Required work:
Throughout the records below, find the lines with the string "style" and give how many there are, nothing else.

Data to use:

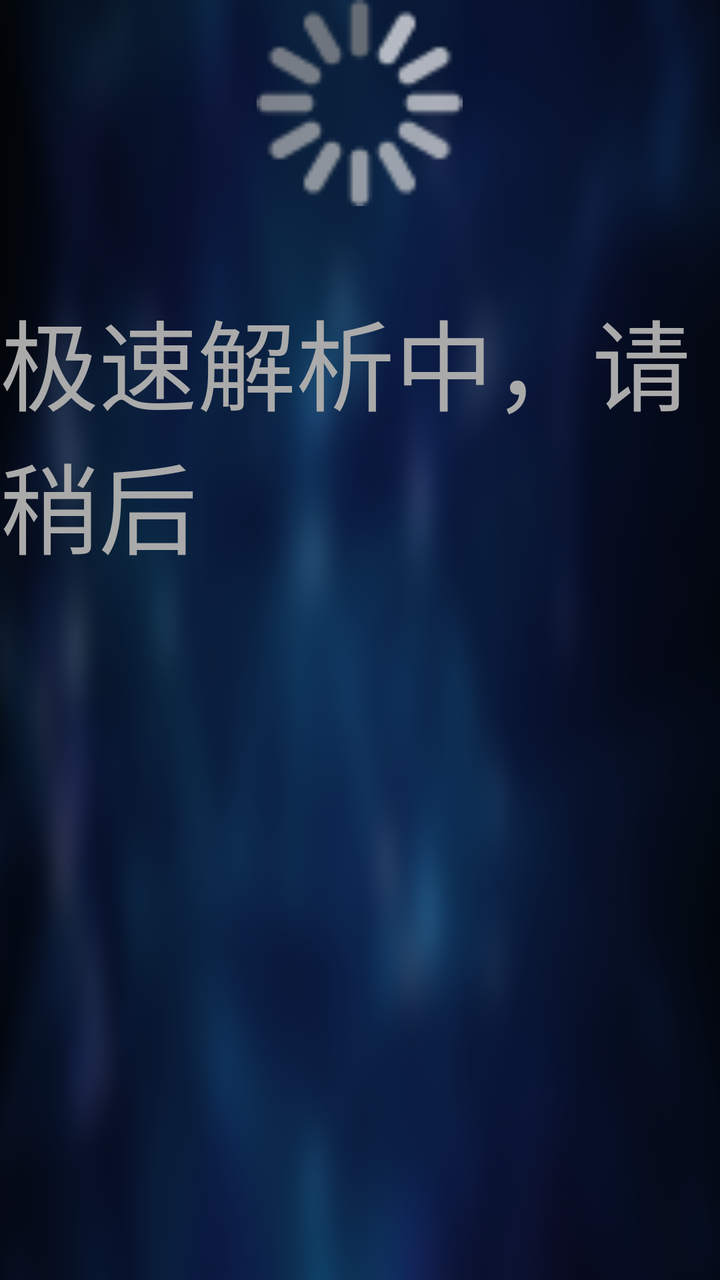
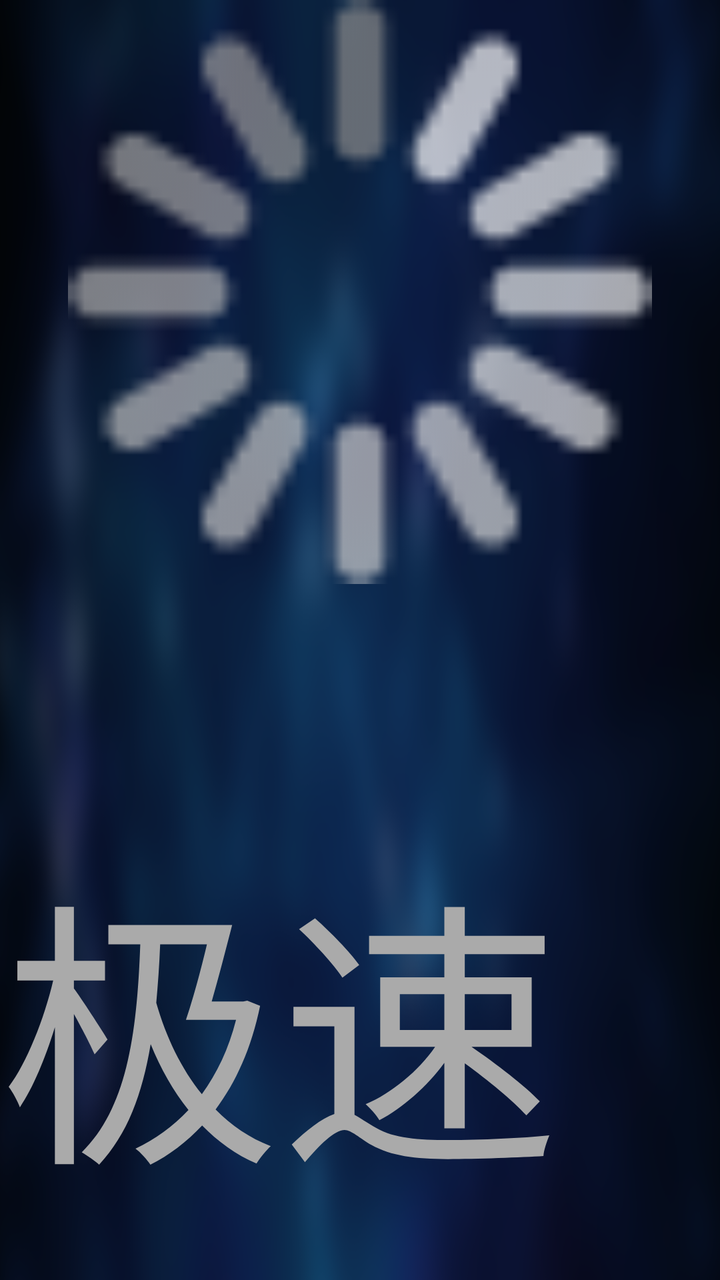

Screens rendered from an Android XML layout before and after an edit, with the pre-edit source and the edit as a unified diff.
<!-- AndroidManifest.xml: application theme AppTheme.NoActionBar -->
<!-- res/layout/fast_parse_dialog.xml -->
<?xml version="1.0" encoding="utf-8"?>
<LinearLayout xmlns:android="http://schemas.android.com/apk/res/android"
    android:layout_width="wrap_content"
    android:layout_height="wrap_content"
    android:layout_gravity="center"
    android:orientation="vertical">

    <ProgressBar
        android:layout_width="50pt"
        android:layout_height="50pt"
        android:layout_gravity="center"
        android:indeterminateBehavior="repeat"
        android:indeterminateDrawable="@drawable/data_loading"
        android:indeterminateOnly="true" />

    <TextView
        android:layout_width="wrap_content"
        android:layout_height="wrap_content"
        android:layout_marginTop="20pt"
        android:text="极速解析中，请稍后"
        android:textColor="@android:color/darker_gray"
        android:textSize="24pt" />

</LinearLayout>
<!-- resources referenced by this layout -->
<resources>
  <!-- drawable data_loading (drawable) -->
  <?xml version="1.0" encoding="utf-8"?>
  <animated-rotate xmlns:android="http://schemas.android.com/apk/res/android"
      android:drawable="@drawable/loading"
      android:pivotX="50%"
      android:pivotY="50%"/>
  <style name="AppTheme.NoActionBar">
          <item name="android:windowActionBar">false</item>
          <item name="android:windowNoTitle">true</item>
          <item name="windowActionBar">false</item>
          <item name="android:windowFullscreen">true</item>//全屏即无通知栏
          <item name="android:windowContentOverlay">@null</item>//是否有遮盖
          <item name="windowNoTitle">true</item>
          <item name="android:keepScreenOn">true</item>
          
          <item name="android:windowBackground">@drawable/vod_thumb</item>
      </style>
  <!-- drawable loading: png bitmap (drawable-xhdpi, 1375 bytes) -->
  <!-- drawable vod_thumb: png bitmap (drawable-xhdpi, 198620 bytes) -->
</resources>

<!-- the commit's change to res/layout/fast_parse_dialog.xml (unified diff, before → after) -->
@@ -6,8 +6,8 @@
     android:orientation="vertical">
 
     <ProgressBar
-        android:layout_width="50pt"
-        android:layout_height="50pt"
+        android:layout_width="50mm"
+        android:layout_height="50mm"
         android:layout_gravity="center"
         android:indeterminateBehavior="repeat"
         android:indeterminateDrawable="@drawable/data_loading"
@@ -16,9 +16,9 @@
     <TextView
         android:layout_width="wrap_content"
         android:layout_height="wrap_content"
-        android:layout_marginTop="20pt"
+        android:layout_marginTop="20mm"
         android:text="极速解析中，请稍后"
         android:textColor="@android:color/darker_gray"
-        android:textSize="24pt" />
+        android:textSize="24mm" />
 
 </LinearLayout>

Exercise output:
2